The Wall Street Journal recently offered an opinion piece on a bill that would allow people to be buried with their pets. Although the issue is being raised in New York, where Gov. Cuomo is currently evaluating the bill, this is an interesting topic that may soon pass to other states—wherever people and animals forge deep bonds. Interestingly enough, several pet cemeteries already allow humans to be buried with their beloved pets if they so choose, but the reverse is hardly ever the case. People cemeteries are, as of yet, reserved mostly for people. But is this practice to remain?
Some may think of joint people-pet burials as somewhat preposterous; for some people, after all, dogs are just dogs. However, for others animals are akin to children—they provide unconditional love, constant companionship and share their human owners’ lives. Come to think of it, this is more than some parents can expect from their children. Is it, then, unreasonable that some people would want to spend the rest of their eternity with a creature that offered such comfort and support in life?
What are the downsides?
While Joe Queenan, the author of the WSJ piece, jokes of family infighting—“who gets to be buried with Fido?” this may actually be an issue that arises.
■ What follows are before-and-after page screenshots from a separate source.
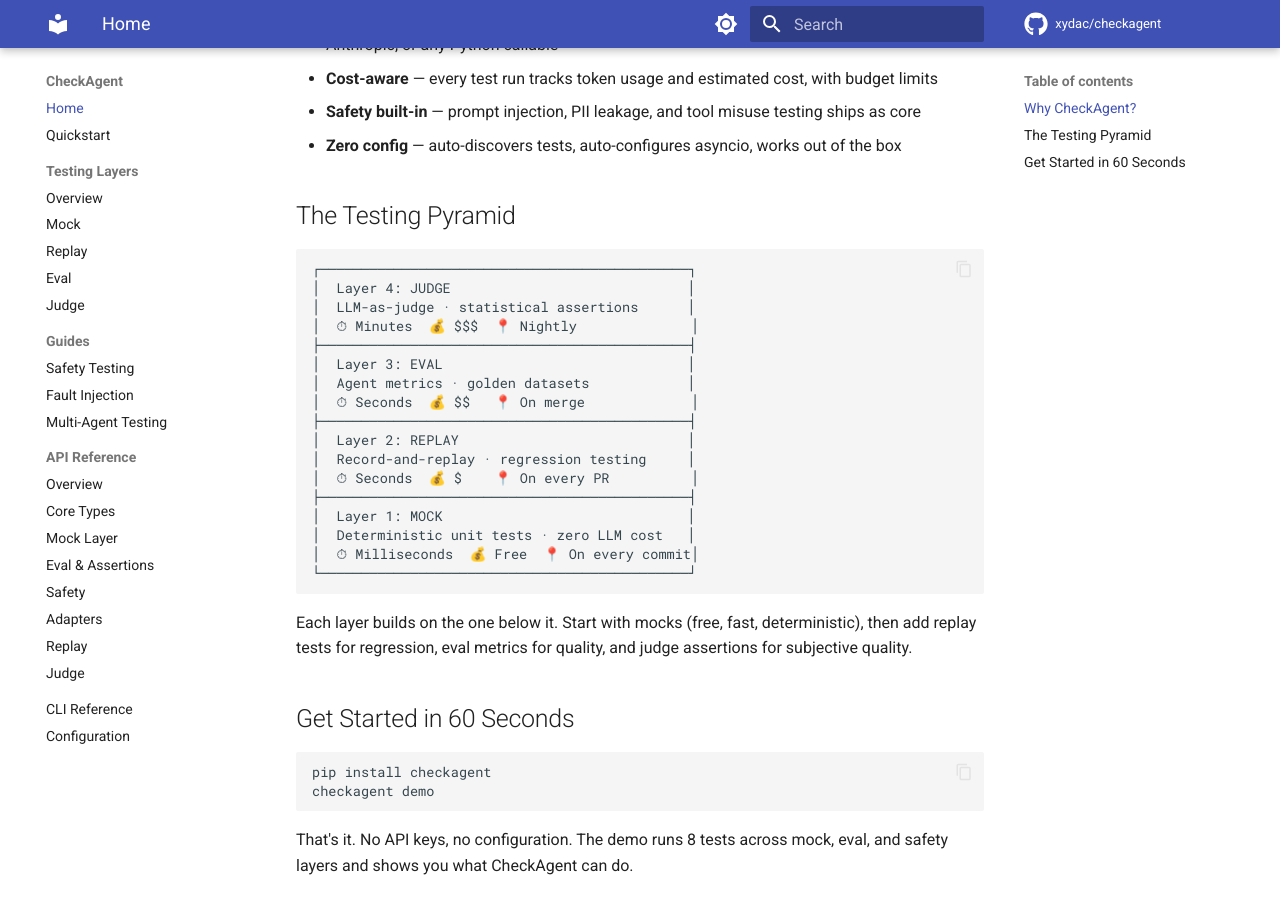
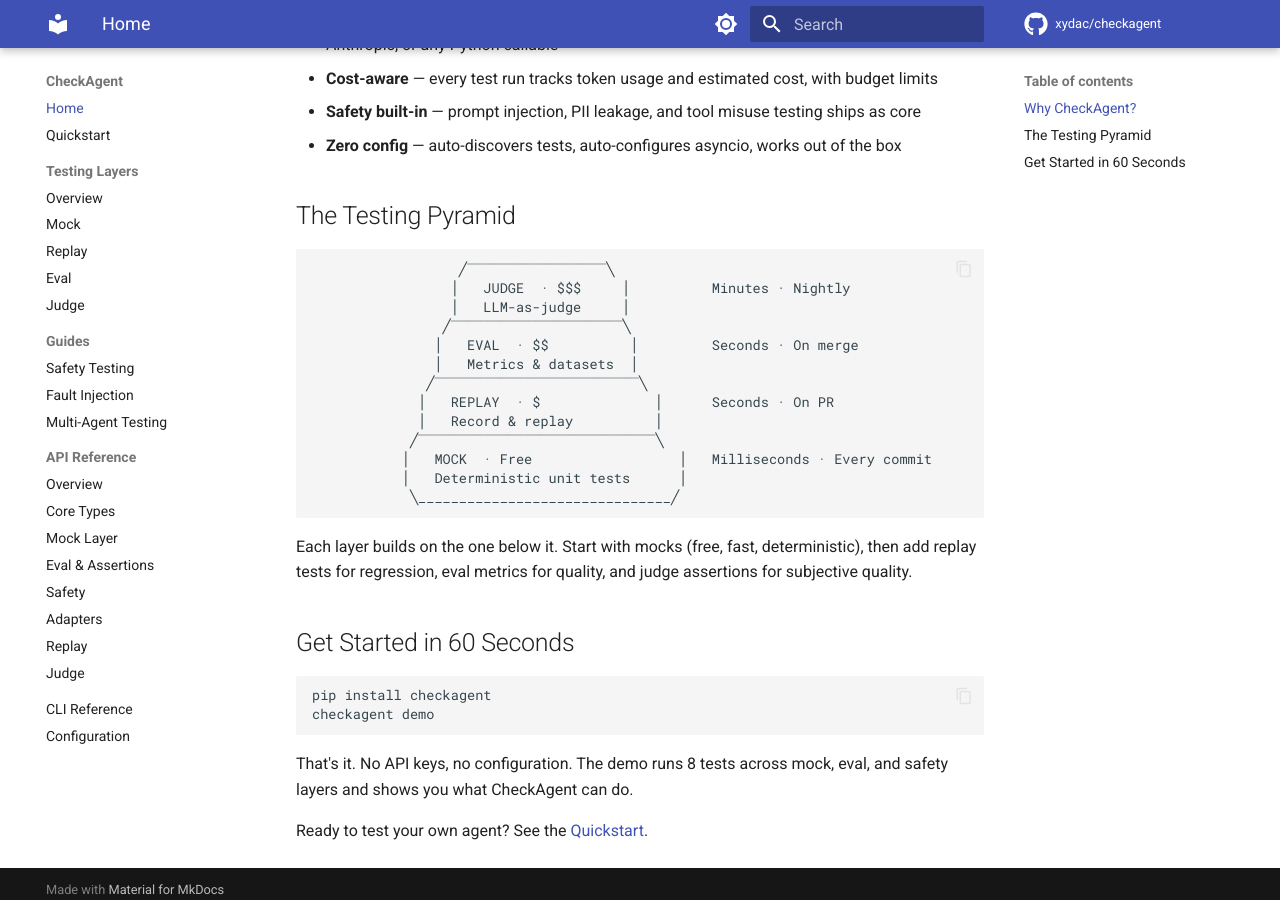
Before and after one commit to xydac/checkagent, an MkDocs documentation site: the page built from docs/index.md, in a window 1280 px wide and 900 px high, scrolled down 551 px. Built offline with MkDocs 1.6.1 and Material for MkDocs 9.7.7, drawn with Linux system fonts in a browser that asks for light colours; comment, search, counter and statistics services are not loaded.

````diff
--- a/docs/index.md
+++ b/docs/index.md
@@ -20,23 +20,19 @@ CheckAgent is a pytest plugin for testing AI agent workflows. It provides layere
 ## The Testing Pyramid
 
 ```
-┌─────────────────────────────────────────────┐
-│  Layer 4: JUDGE                             │
-│  LLM-as-judge · statistical assertions      │
-│  ⏱ Minutes  💰 $$$  📍 Nightly              │
-├─────────────────────────────────────────────┤
-│  Layer 3: EVAL                              │
-│  Agent metrics · golden datasets            │
-│  ⏱ Seconds  💰 $$   📍 On merge             │
-├─────────────────────────────────────────────┤
-│  Layer 2: REPLAY                            │
-│  Record-and-replay · regression testing     │
-│  ⏱ Seconds  💰 $    📍 On every PR          │
-├─────────────────────────────────────────────┤
-│  Layer 1: MOCK                              │
-│  Deterministic unit tests · zero LLM cost   │
-│  ⏱ Milliseconds  💰 Free  📍 On every commit│
-└─────────────────────────────────────────────┘
+                  ╱‾‾‾‾‾‾‾‾‾‾‾‾‾‾‾‾‾╲
+                 │   JUDGE  · $$$     │          Minutes · Nightly
+                 │   LLM-as-judge     │
+                ╱‾‾‾‾‾‾‾‾‾‾‾‾‾‾‾‾‾‾‾‾‾╲
+               │   EVAL  · $$          │         Seconds · On merge
+               │   Metrics & datasets  │
+              ╱‾‾‾‾‾‾‾‾‾‾‾‾‾‾‾‾‾‾‾‾‾‾‾‾‾╲
+             │   REPLAY  · $              │      Seconds · On PR
+             │   Record & replay          │
+            ╱‾‾‾‾‾‾‾‾‾‾‾‾‾‾‾‾‾‾‾‾‾‾‾‾‾‾‾‾‾╲
+           │   MOCK  · Free                  │   Milliseconds · Every commit
+           │   Deterministic unit tests      │
+            ╲_______________________________╱
 ```
 
 Each layer builds on the one below it. Start with mocks (free, fast, deterministic), then add replay tests for regression, eval metrics for quality, and judge assertions for subjective quality.
````
Also changed, not shown: README.md (+2 -2 lines), 1 other file.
Family pets are held dear and indeed who does get to decide whom Fido loved best and vice versa?
But in the end, there really is very little to discourage a burial with your pet. If this is something that you or your loved one prefers, then what is the harm? It is simply another way to make a funeral even more personal, even more intimate and true to the character of the deceased.
What are the requirements?
Of course this is simply speculation at this point, since no laws have been passed, but common sense dictates that certain rules will apply. For example, both parties must be deceased at the time of the funeral—in other words, no animals should be harmed to meet the demands of their lately passed human. Furthermore, the animal in question must be cremated, in order to eliminate any space concerns. Finally, the animal must be a domesticated pet—in other words, it is not a trophy that you are taking to the grave, but a beloved friend and companion.
Whether you “get it” or you don’t, burial with a pet is an interesting take on a personalized burial—we all want our wishes to be observed and we all hope to have a funeral that truly reflects who we have been in life, perhaps this is simply another way to do so. What do you think? Is this something you would consider or is it too far “out there?”